Suzan-Lori Parks is at the peak of her game. Not only does the Pulizter Prize-winning playwright have a new play, “White Noise,”at the Public Theater in New York, she’s setting up and knocking down pins in every pop culture lane. She’s adapted the script for HBO’s reimagining of “Native Son,” which debuts on Saturday (April 6) and stars Ashton Sanders as Bigger Thomas and Kiki Layne as Bessie. She’s the showrunner for Nat Geo’s latest season of “Genius,” which spotlights Aretha Franklin. And she still finds time to make music fronting her group “Suzan-Lori Parks and the Band.”
Parks recently sat down with Time, for an article published on April 3, to talk about juggling mediums, engaging audiences and how the Black arts world has changed, saying:

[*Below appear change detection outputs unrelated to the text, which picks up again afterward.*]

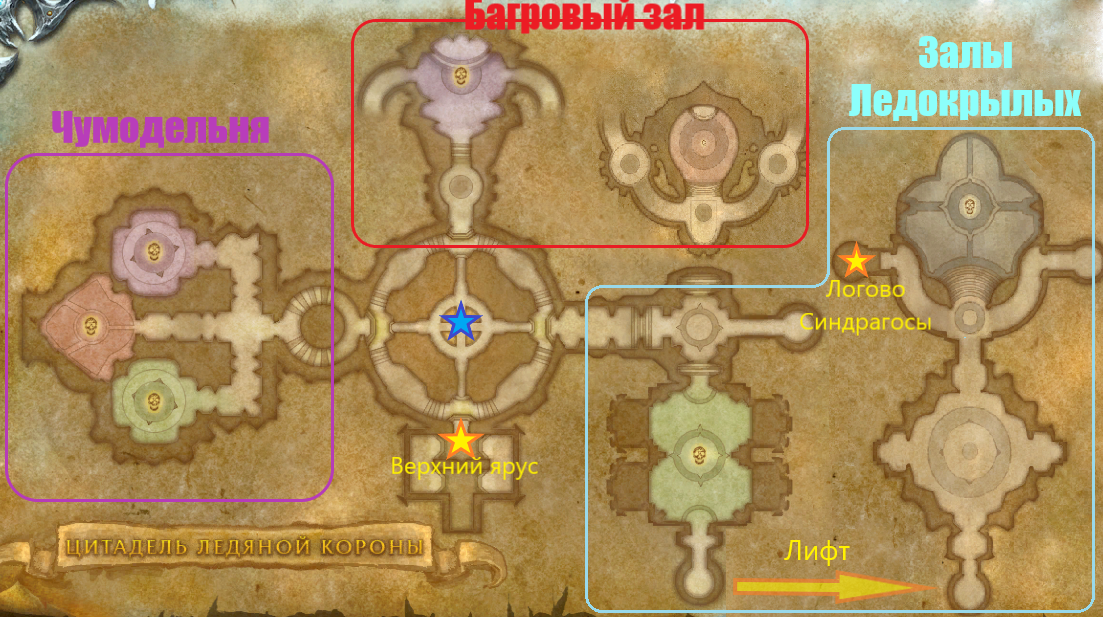
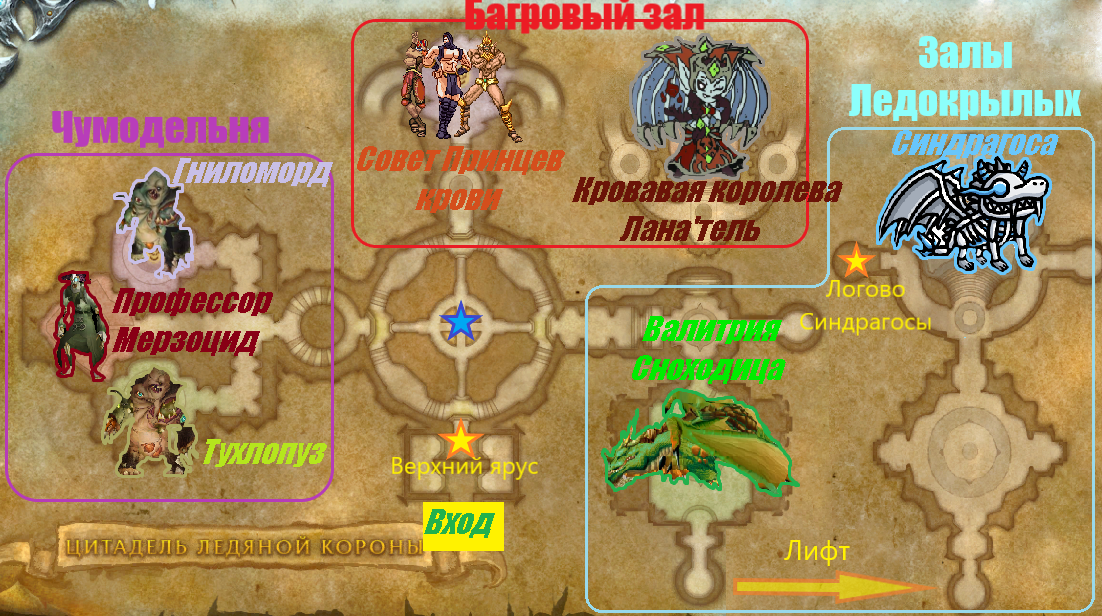
Переделал введение на 75%

diff --git a/docs/icc/intro.md b/docs/icc/intro.md
@@ -48,3 +48,26 @@ description: Introduction page.
 
 ![второй ярус](/img/icc/map/Верхний_ярус_склеенный.png)
 
+***Чумодельня***
+
+Ужасная лаборатория, в которой создаются мерзкие создания из плоти. 
+
+Боссы: Тухлопуз, Гниломорд и Профессор Мерзоцид.
+
+К профессору нельзя попасть пока не будут убиты первые два боковых босса.
+
+***Багровый зал***
+
+Логово эльфов-кровопийц, центр разработок диверсий и совращению умов врагов плети.
+
+Боссы: Совет Прицев Крови (Келесет, Талдарам, Валанар), Кровавая Королева Лана'тель.
+
+***Залы ледокрылых***
+
+В этой части цитадели тренируются врайкулы и создаются ледяные змеи.
+
+Боссы: Валитрия Сноходиа, Синдрагоса.
+
+### Сражение с Королём Личём
+
+После зачистки всех в централь
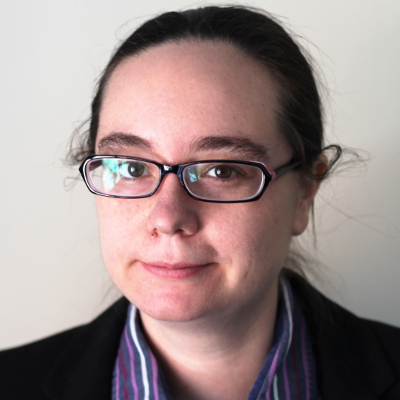
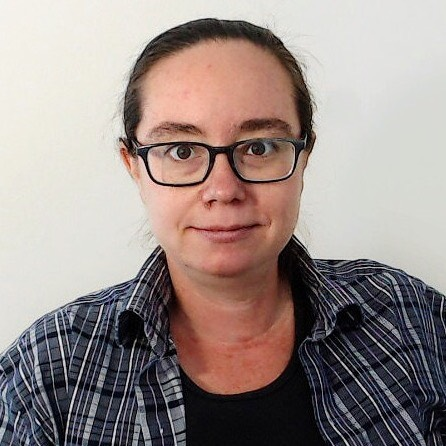
Rearrange site, add personal data api

diff --git a/_includes/personal-api.html b/_includes/personal-api.html
@@ -1,0 +1,100 @@
+<script src="https://ajax.googleapis.com/ajax/libs/jquery/3.3.1/jquery.min.js"></script>
+<link rel="stylesheet" href="https://use.fontawesome.com/releases/v5.5.0/css/all.css" integrity="sha384-B4dIYHKNBt8Bc12p+WXckhzcICo0wtJAoU8YZTY5qE0Id1GSseTk6S+L3BlXeVIU" crossorigin="anonymous">
+<style>
+   .invisible {
+     visibility: hidden;
+   }
+</style>
+
+<div style="text-align:center;">
+  <div style="display:inline-block;color:#888;border:solid 2px #eee;border-radius:10px;font-size:80%;padding:10px 20px;">
+    <span id='json_url' href='https://my-personal-api.herokuapp.com/data/81065637/'></span>
+    <div id='location_info' class='invisible'>
+      Mad's currently in <span id='location_name'></span>.
+    </div>
+    <div id='time_info' class='invisible'>
+      The local time is <i class="far fa-clock"></i>
+      <span id='local_time'></span> (<span id='time_zone'></span>).
+    </div>
+    <div id='weather' class='invisible'>
+      The weather is
+        <i><i id='condition_icon'></i> <span id='weather_condition'></span></i>
+        and <span id='weather_temperature_f'></span>˚F
+        (<span id='weather_temperature_c'></span>˚C).</span>
+    </div>
+    <div id='battery_info' class='invisible'>
+      Their phone is <i id='battery_icon'></i>
+      <span id='battery_level'></span>% charged and is currently
+      <span id='battery_state'></span>.
+    </div>
+    <div id='music_info' class='invisible'>
+      They recently jammed to <i class="fas fa-music"></i>
+      <i><span id='title'></span></i> by <span id='artist'></span>.
+    </div>
+  </div>
+  <center>
+    <span style="font-size:75%;color:#888;">
+      Want something like this on your page? Check out the
+      <a href="https://my-personal-api.herokuapp.com/">Personal API</a>!
+    </span>
+  </center>
+</div>
+
+<script>
+console.log("hello whirled");
+$(function(){
+    var json_url = $('#json_url').attr('href');
+    $.get(json_url, function(data){
+        console.log(data);
+        if(data.location.tz){
+          console.log("Yes TZ");
+
+          var local_time = new Date( new Date().getTime() + data.location.tz_offset * 1000).toUTCString().replace( / GMT$/, "" ).substring(17,22);
+          $("#time_info").removeClass('invisible');
+          $("#local_time").html(local_time);
+          $("#time_zone").html(data.location.tz);
+        };
+        if(data.location.place){
+          $("#location_name").html(data.location.place);
+          $("#location_info").removeClass('invisible');
+        };
+
+        if(data.location.weather){
+          var weather_temperature_f = data.location.weather.temperature_outside * 9.0 / 5.0 + 32.0;
+          $("#weather_condition").html(data.location.weather.condition_text);
+          $("#weather_temperature_f").html(weather_temperature_f);
+          $("#weather_temperature_c").html(data.location.weather.temperature_outside);
+          $("#condition_icon").attr("class", "wi wi-yahoo-" + data.location.weather.code);
+          $("#weather").removeClass('invisible');
+        };
+
+        if(data.location.battery_level){
+          console.log('battery');
+          var battery_level = data.location.battery_level*100;
+          if(battery_level<10){
+            $("#battery_icon").attr("class", "fas fa-battery-empty");
+          } else if (battery_level < 30){
+            $("#battery_icon").attr("class", "fas fa-battery-quarter");
+          } else if (battery_level < 60){
+            console.log('battery_should_be_half');
+            $("#battery_icon").attr("class", "fas fa-battery-half");
+          } else if (battery_level < 85){
+            $("#battery_icon").attr("class", "fas fa-battery-three-quarters");
+          } else {
+            $("#battery_icon").attr("class", "fas fa-battery-full");
+          };
+          $("#battery_level").html(Math.floor(battery_level));
+          $("#battery_state").html(data.location.battery_state);
+          $("#battery_info").removeClass('invisible');
+        }
+
+      if(data.music){
+        $("#title").html(data.music.title);
+        $("#artist").html(data.music.artist);
+        $("#music_info").removeClass('invisible');
+      };
+
+    });
+
+});
+</script>

diff --git a/index.html b/index.html
@@ -1,22 +1,119 @@
 ---
-layout: default
+layout: fellow
+title: About
 ---
 
 <div class="home">
 
-  <h1 class="post-title">Articles</h1>
+  {% include personal-api.html %}
 
-  <ul class="post-list">
-    {% for post in paginator.posts %}
-      <li>
-        <h2>
-          <a class="post-link" href="{{ post.url | prepend: site.baseurl }}">{{ post.title }}</a>
-          <span class="post-meta"><small>{{ post.date | date: "%b %-d, %Y" }}</small></span>
-        </h2>
+  <style>
+  .about-page-img {
+      float: right;
+      width: 30%;
+      margin-left: 25px;
+      margin-bottom: 8px;
+  }
+  .about-hr {
+    margin: 30px 0px;
+    border:1px solid #ccc;
+    border-width:0px 0px 1px;
+  }
+  </style>
 
-      </li>
+  <hr class="about-hr">
 
-    {% endfor %}
+  <h2 class="post-title">About me</h2>
+
+  <img class="about-page-img" src="/images/madpriceball-photo.jpg">
+
+  <p>
+    I am Executive Director and President of
+    <a href="http://openhumansfoundation.org">Open Humans Foundation</a>
+    and co-founder of <a href="https://www.openhumans.org">Open Humans</a>.
+    My work is funded by a
+    <a href="https://shuttleworthfoundation.org/fellows/mad-ball/">Shuttleworth
+    Foundation Fellowship</a>,
+    which supports my vision for applying "open" principles to change how we
+    share and study health and personal data.
+  </p>
+
+  <p>
+    I combine advocacy and technology to explore new,
+    participant-centered approaches for health and personal data sharing,
+    research, and citizen science. My work is multifaceted: I collaborate
+    with diverse research teams and citizen scientists, perform outreach through
+    writing and speaking, and oversee Open Humans technical development and
+    operations.
+  </p>
+
+  <p>
+    More about me:
+  </p>
+
+  <ul>
+    <li>
+      <a href="/files/resume.pdf">Current resume</a>
+    </li>
+    <li>
+      <a href="/from-personal-data-to-collective-power/">
+        From Personal Data to Collective Power</a> (talk &amp; transcript)
+    </li>
+    <li>
+      <a href="/introducing-myself-as-executive-director/">
+        About me and my vision</a> (written when I became Executive Director)
+    </li>
   </ul>
 
-{% include pagination.html %}
+  <hr class="about-hr">
+
+  <h2>About Open Humans</h2>
+
+  <img class="about-page-img" src="/images/open-humans-logo.png">
+
+  <p>
+    <a href="https://www.openhumans.org/">Open Humans</a>
+    is a nonprofit project that combines technology and
+    community to advance an open and participant-centric
+    approach to human subjects research. By working with
+    the individuals who are contributing to research,
+    we can enable new ways to share data and new
+    approaches to doing science.
+  </p>
+
+  <p>
+    Open Humans is a program of the
+    <a href="http://openhumansfoundation.org">Open Humans Foundation</a>,
+    a 501(c)(3) nonprofit organization dedicated to making a
+    wide spectrum of data about humans accessible to increase
+    biological literacy and improve human health.
+  </p>
+
+  <p>
+    Open Humans enables diverse new approaches to research and more,
+    including:
+  </p>
+
+  <ul>
+    <li>
+      <b>An "open cohort" approach</b><br>
+      where individuals join multiple studies, and can share
+      data between them.
+    </li>
+    <li>
+      <b>Giving data to participants</b><br>
+      so they can explore their own data &ndash; and
+      choose when to share with others.
+    </li>
+    <li>
+      <b>External data sources</b><br>
+      enabling volunteers to initiate new data streams.
+    </li>
+    <li>
+      <b>Citizen-led projects</b><br> that work with members
+      and their data, e.g. data commons, data exploration,
+      and citizen science.
+    </li>
+  </ul>
+  <hr class="about-hr">
+</div>

diff --git a/_includes/header.html b/_includes/header.html
@@ -6,8 +6,8 @@
     <a href="{{ site.baseurl }}/"><h1 class="site-title">{{ site.title }}</h1></a>
     <nav class="site-nav">
     <!-- <a href="https://github.com/sharu725/vyaasa" class="nav-link">Project</a> -->
-    <a href="{{site.baseurl}}/" class="nav-link">Blog posts</a>
-    <a href="{{site.baseurl}}/about/" class="nav-link">About</a>
+    <a href="{{site.baseurl}}/" class="nav-link">About</a>
+    <a href="{{site.baseurl}}/blog/" class="nav-link">Blog posts</a>
     <a href="{{site.baseurl}}/contact/" class="nav-link">Contact</a>
     </nav>
 

diff --git a/blog/index.html b/blog/index.html
@@ -1,0 +1,24 @@
+---
+layout: fellow
+title: Blog
+---
+
+<div class="home">
+
+  <h1 class="post-title">Articles</h1>
+
+  <ul class="post-list">
+    {% for post in paginator.posts %}
+      <li>
+        <h2>
+          <a class="post-link" href="{{ post.url | prepend: site.baseurl }}">{{ post.title }}</a>
+          <span class="post-meta"><small>{{ post.date | date: "%b %-d, %Y" }}</small></span>
+        </h2>
+
+      </li>
+
+    {% endfor %}
+  </ul>
+
+  {% include pagination.html %}
+</div>

diff --git a/_includes/head.html b/_includes/head.html
@@ -2,7 +2,6 @@
   <meta charset="utf-8">
   <meta http-equiv="X-UA-Compatible" content="IE=edge">
   <meta name="viewport" content="width=device-width, initial-scale=1">
-{% seo %}
  <link href="https://fonts.googleapis.com/css?family=Alfa+Slab+One%7CSource+Serif+Pro" rel="stylesheet">
   <link rel="stylesheet" href="{{ "/css/main.css" | prepend: site.baseurl }}">
   <link rel="stylesheet" href="{{ "/css/syntax-highlighter.css" | prepend: site.baseurl }}">

diff --git a/_includes/pagination.html b/_includes/pagination.html
@@ -1,5 +1,5 @@
 {% if paginator.total_pages > 1 %}
-<div class="pagination"> 
+<div class="pagination">
   {% if paginator.previous_page %}
     <a href="{{ paginator.previous_page_path | prepend: site.baseurl | replace: '//', '/' }}">&laquo; Prev</a>
   {% else %}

When I started out, there were only a handful of artists of African descent who were considered avant-garde, to my knowledge. The black community at large was not accepting of stuff that was outside the more traditional forms. August Wilson was the king. He’s an awesome writer. But my writing wasn’t like his, and people didn’t know what to do with me. It’s not that I wanted to be avant-garde— that was just the way my words were coming out. Now there are more voices who are breaking form, because they realize the form perhaps doesn’t serve the story of the lives we’re living.
Read the entire interview here.